Mountains and Men, by Wilfrid Noyce. 160 pages, with four maps and 17 illustrations. London: Geoffrey Bles, 1947. 18,/-.
Ten years ago, when Wilfrid Noyce was an undergraduate at King’s and the editor of Cambridge Mountaineering, 1938, he was already known for his brilliance. He had achieved remarkable feats on the rocks of Wales and the Lake District; he had “.finished” Tryfan, with J. M. Edwards, for the Climbers’ Club guidebook; and he had made, over several seasons, impressive ascents on divers great ridges of the Oberland and Valais. In the intervening years, which evidently have brought no diminution of the brilliance or the love of hills long familiar, he has been farther afield, to Garhwal and Kashmir and Sikkim; and now he is editor of the Himalayan Journal and author of a delightful volume of reminiscences entitled Mountains and Men.
The author’s preface modestly asserts that only one claim can be made for this book — “that it adds a little, a very little, to that tradition of very personal sentiment to which a line of great writers has left us heirs.” As if in conversation with a thoughtful man, inclined to talk a little bookishly, one listens to recollections and reflections: the nature of the climber, the “anatomy of pleasure,” the experience of falling. The author has suppressed, not infrequently, what he may consider barren detail. Books and journals and maps that helped to counteract his reticences soon hemmed in this reviewer’s chair. The collateral searchings—need one say?— were pleasant, too; and the happy impression left by Mountains and Men was, if anything, heightened. One comes with a sense that the right sort of person was there to the entry in “Sikkim Diary” for September 24th:* “Again what luck, to have climbed Pauhunri, 23,385 feet, and just over a fortnight after leaving Delhi.

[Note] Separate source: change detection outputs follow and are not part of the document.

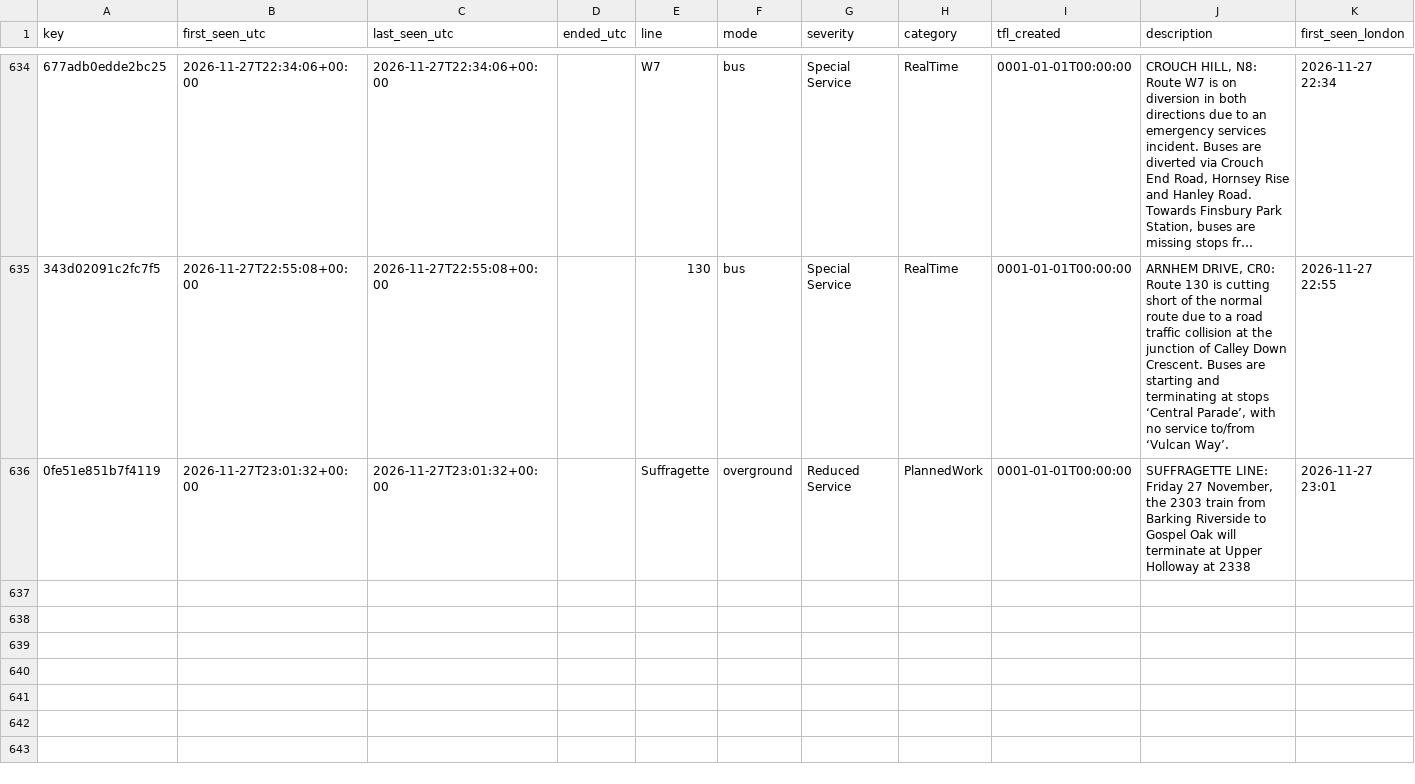
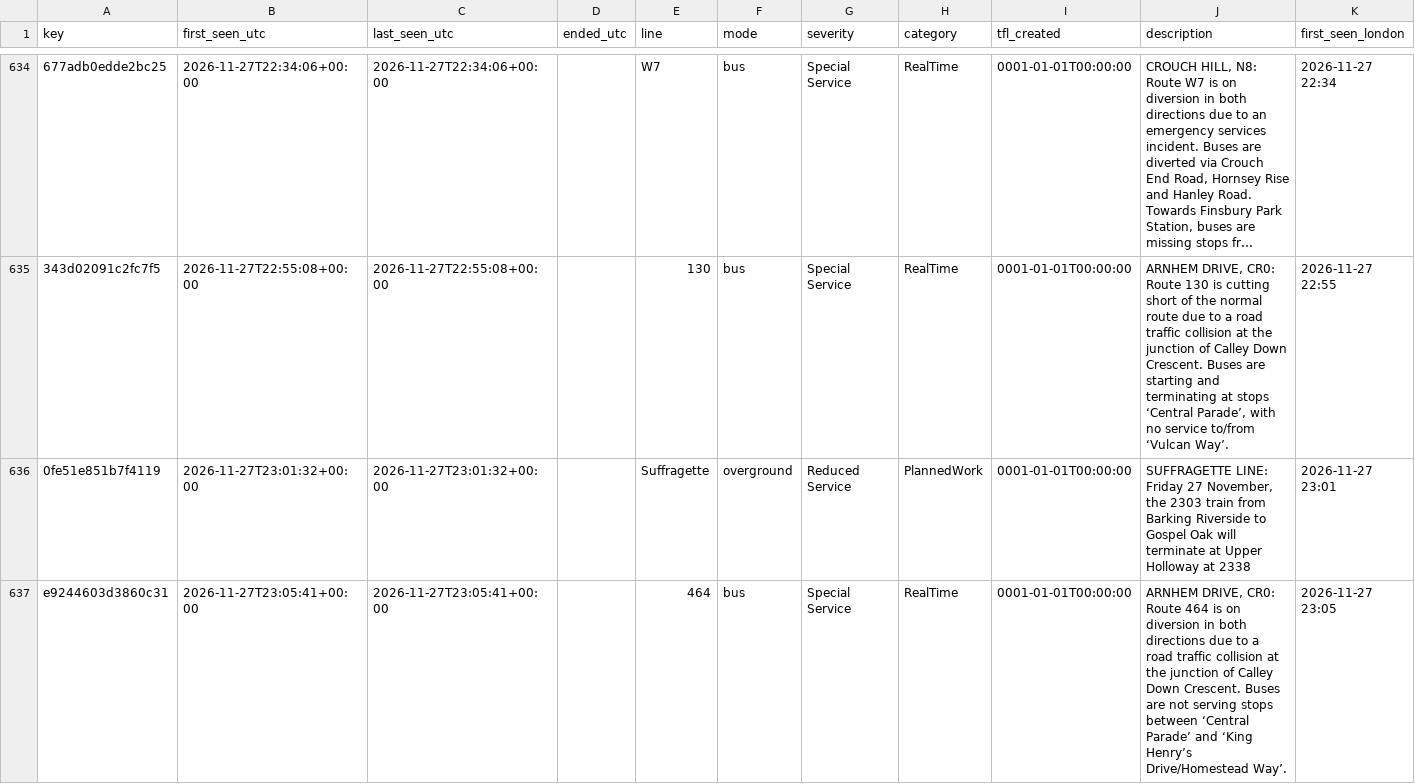
Before and after one commit to amiralichalabi/TfL_report, a CSV file: disruptions.csv, drawn as a sheet; only a part is shown, gaps mark what is left out; long unchanged cells end in …; the diff names each change by its address in the sheet, - before the commit and + after, or states it on an @@ line.

Commit message:
update disruptions

```diff
--- a/disruptions.csv
+++ b/disruptions.csv
+row 637: e9244603d3860c31 | 2026-11-27T23:05:41+00:00 | 2026-11-27T23:05:41+00:00 |  | 464 | bus | Special Service | RealTime | 0001-01-01T00:00:00 | ARNHEM DRIVE, CR0: Route 464 is on diversion in both directions due to a road traffic collision at the junction of Calley Down Crescent. Buses are not serving stops between ‘Central Parade’ and ‘King Henry’s Drive/Homestead Way’. | 2026-11-27 23:05
```
Also changed, not shown: 1 other file.
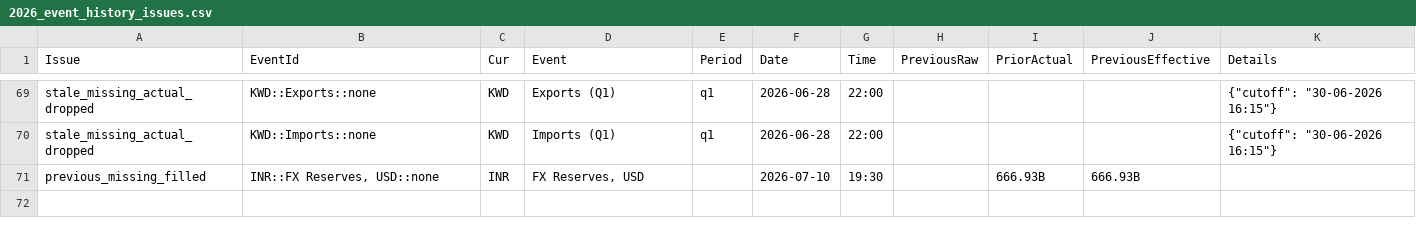
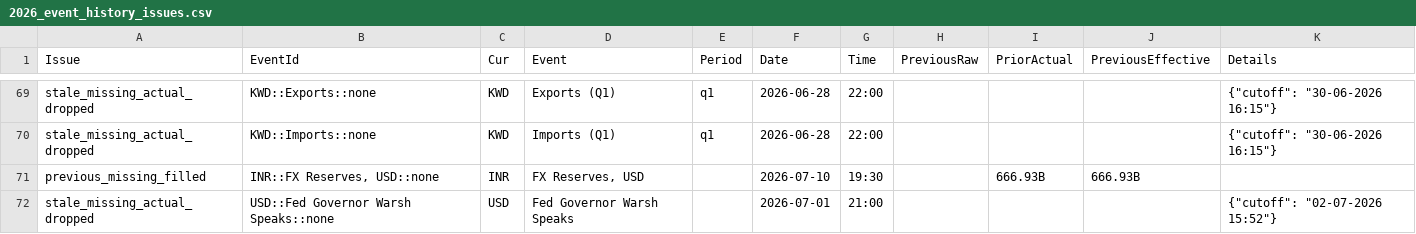
Before and after one commit to yiyousiow000814/XAUUSD-Calendar-Agent, a CSV file: data/event_history_index/2026_event_history_issues.csv, drawn as a sheet; only a part is shown, gaps mark what is left out.

```diff
--- a/data/event_history_index/2026_event_history_issues.csv
+++ b/data/event_history_index/2026_event_history_issues.csv
@@ -71 +71,2 @@ stale_missing_actual_dropped,KWD::Imports::none,KWD,Imports  (Q1),q1,2026-06-28,
 previous_missing_filled,"INR::FX Reserves, USD::none",INR,"FX Reserves, USD",,2026-07-10,19:30,,666.93B,666.93B,
+stale_missing_actual_dropped,USD::Fed Governor Warsh Speaks::none,USD,Fed Governor Warsh Speaks,,2026-07-01,21:00,,,,"{""cutoff"": ""02-07-2026 15:52""}"
```
Also changed, not shown: data/event_history_index/2026_event_history_index.csv, data/event_history_index/2026_event_history_issues_solved.csv, 5 other files.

But really amusingly unorthodox.”
D. A. Robertson, Jr..
* The year was 1945. Himalayan Journal, XIII (1946), 62, 70-72.